(Prompt)
Your reply should be only the number of lines in the records that contain the word "filter".

Front-end code edit data:

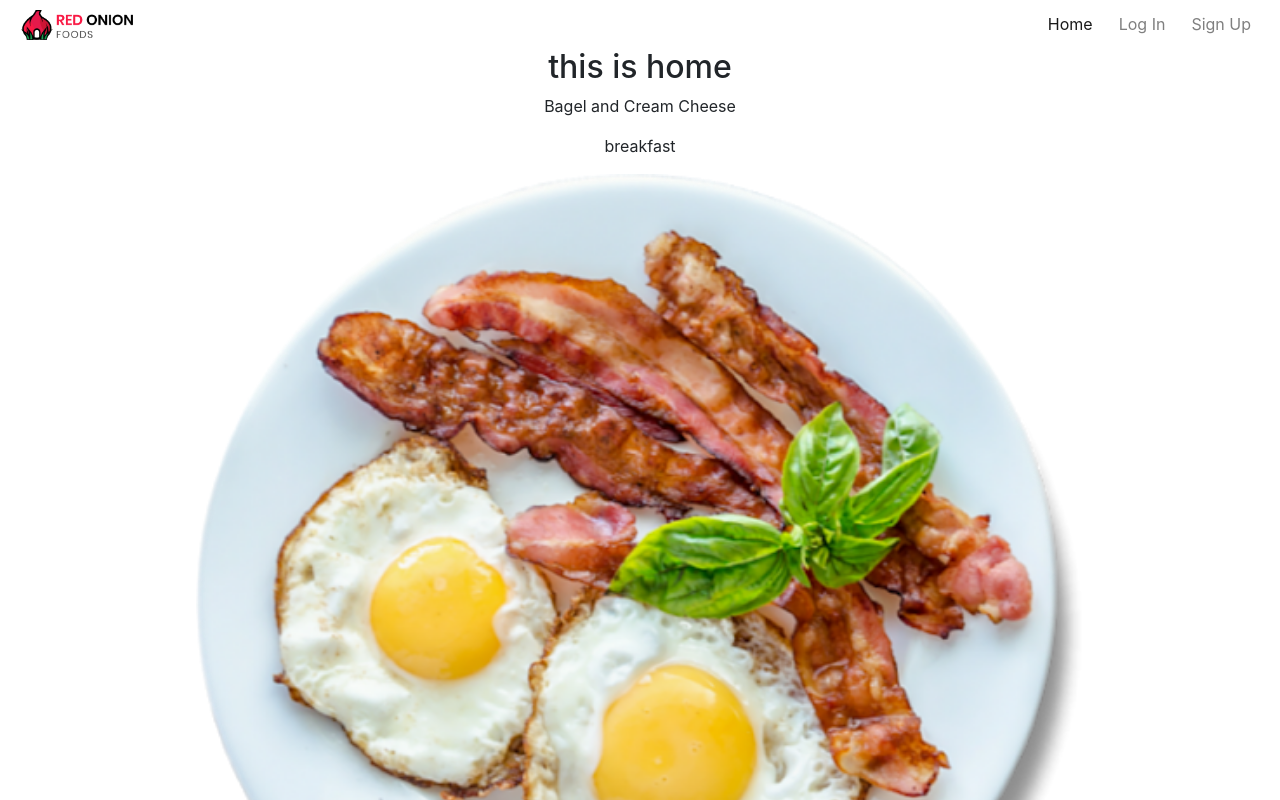
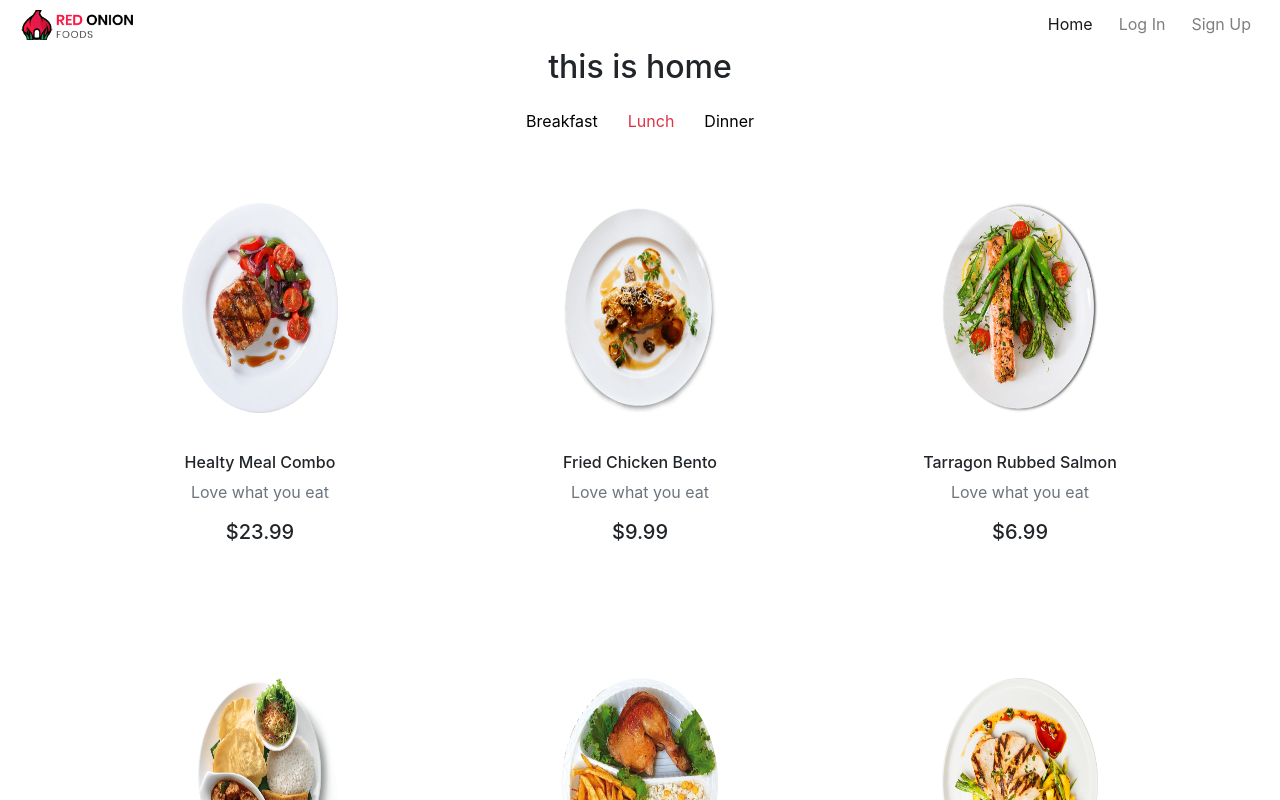
Before and after one commit to sifatMoonjerin/red-onion-foods, a React (Create React App) app: page / in a window 1280 px wide. Shown: the top 800 px of the page. Built offline with nearby package versions, Linux system fonts and the light colour scheme; no server answers.

Commit message:
menu added

```diff
--- a/src/components/Home/Home.js
+++ b/src/components/Home/Home.js
@@ -1,23 +1,13 @@
 import React from 'react';
-import fakeData from '../../resources/fakeData';
+
+import Menu from '../Menu/Menu';
 
 const Home = () => {
 
     return (
         <div>
             <h2>this is home</h2>
-            {
-                fakeData.map(el => {
-                    return (
-                        <div>
-                            <p>{el.title}</p>
-                            <p>{el.type}</p>
-                            <img src={el.image} alt="sfd"></img>
-                        </div>
-
-                    )
-                })
-            }
+            <Menu></Menu>
 
         </div>
     );
--- /dev/null
+++ b/src/components/Item/Item.css
@@ -0,0 +1,17 @@
+.card{
+    margin: 25px auto;
+    width: 16rem;
+    height: 425px;
+    padding: 10px;
+    border: none;
+    cursor: pointer;
+}
+
+.card:hover{
+    box-shadow: 0px 0px 40px lightgray;
+}
+
+.card-img-top{
+    height: 250px;
+    padding: 20px 40px;
+}
--- /dev/null
+++ b/src/components/Item/Item.js
@@ -0,0 +1,19 @@
+import React from 'react';
+import './Item.css';
+
+const Item = (props) => {
+    return (
+        <div className="col-lg-4">
+            <div className="card">
+                <img src={props.item.image} className="card-img-top" alt="..."/>
+                <div className="card-body">
+                    <h6>{props.item.title}</h6>
+                    <p className="text-muted">{props.item.phrase}</p>
+                    <h5>${props.item.price}</h5>
+                </div>
+            </div>
+        </div>
+    );
+};
+
+export default Item;
--- /dev/null
+++ b/src/components/Menu/Menu.js
@@ -0,0 +1,29 @@
+import React, { useState } from 'react';
+import MenuBar from '../MenuBar/MenuBar';
+import SubMenu from '../SubMenu/SubMenu';
+import fakeData from '../../resources/fakeData';
+
+const Menu = () => {
+    const [curCategory, setCurCategory] = useState('lunch');
+    const [curMenu, setCurMenu] = useState(fakeData.filter(item => {
+            return item.type === curCategory
+        }))
+
+    const handleMenu = submenu => {
+        setCurCategory(submenu);
+        setCurMenu(fakeData.filter(item => {
+            return item.type === submenu
+        }))
+    }
+
+    return (
+        <div>
+            <MenuBar handleMenu={handleMenu}
+                curCategory={curCategory}
+            ></MenuBar>
+            <SubMenu curMenu={curMenu}></SubMenu>
+        </div>
+    );
+};
+
+export default Menu;
--- /dev/null
+++ b/src/components/MenuBar/MenuBar.css
@@ -0,0 +1,11 @@
+.menu-toggle{
+    background-color: transparent;
+    border: none;
+    padding: 10px;
+    margin: 5px;
+}
+
+
+.menu-toggle:focus{
+    outline: none;
+}
--- /dev/null
+++ b/src/components/MenuBar/MenuBar.js
@@ -0,0 +1,23 @@
+import React from 'react';
+import './MenuBar.css';
+
+const MenuBar = (props) => {
+    return (
+        <div>
+            <button onClick={()=>props.handleMenu('breakfast')}
+                className={`menu-toggle
+                ${props.curCategory === 'breakfast'?'text-danger':''}`}
+            >Breakfast</button>
+            <button onClick={()=>props.handleMenu('lunch')}
+                className={`menu-toggle
+                ${props.curCategory === 'lunch'?'text-danger':''}`}
+            >Lunch</button>
+            <button onClick={()=>props.handleMenu('dinner')}
+                className={`menu-toggle
+                ${props.curCategory === 'dinner'?'text-danger':''}`}
+            >Dinner</button>
+        </div>
+    );
+};
+
+export default MenuBar;
--- /dev/null
+++ b/src/components/SubMenu/SubMenu.js
@@ -0,0 +1,17 @@
+import React from 'react';
+import Item from '../Item/Item';
+import './SubMenu.css';
+
+const SubMenu = (props) => {
+    return (
+        <div className="container">
+            <div className="row">
+                {
+                    props.curMenu.map(item => <Item item={item}></Item>)
+                }
+            </div>
+        </div>
+    );
+};
+
+export default SubMenu;
--- a/src/resources/fakeData.js
+++ b/src/resources/fakeData.js
@@ -127,7 +127,7 @@ const fakeData = [
         -Mark Twain`
     },
     {
-        title: 'Salmon with Grapefruit and Lentil Salad',
+        title: 'Salmon with Lentil Salad',
         image: dinner0,
         price: 9.99,
         type: 'dinner',
@@ -145,7 +145,7 @@ const fakeData = [
         -Mark Twain`
     },
     {
-        title: 'Lamb Tenderloin with Quinoa Pilaf',
+        title: 'Lamb Tenderloin',
         image: dinner2,
         price: 12.99,
         type: 'dinner',
```
Also changed, not shown: src/components/SubMenu/SubMenu.css (added).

(Solution to this exercise)
2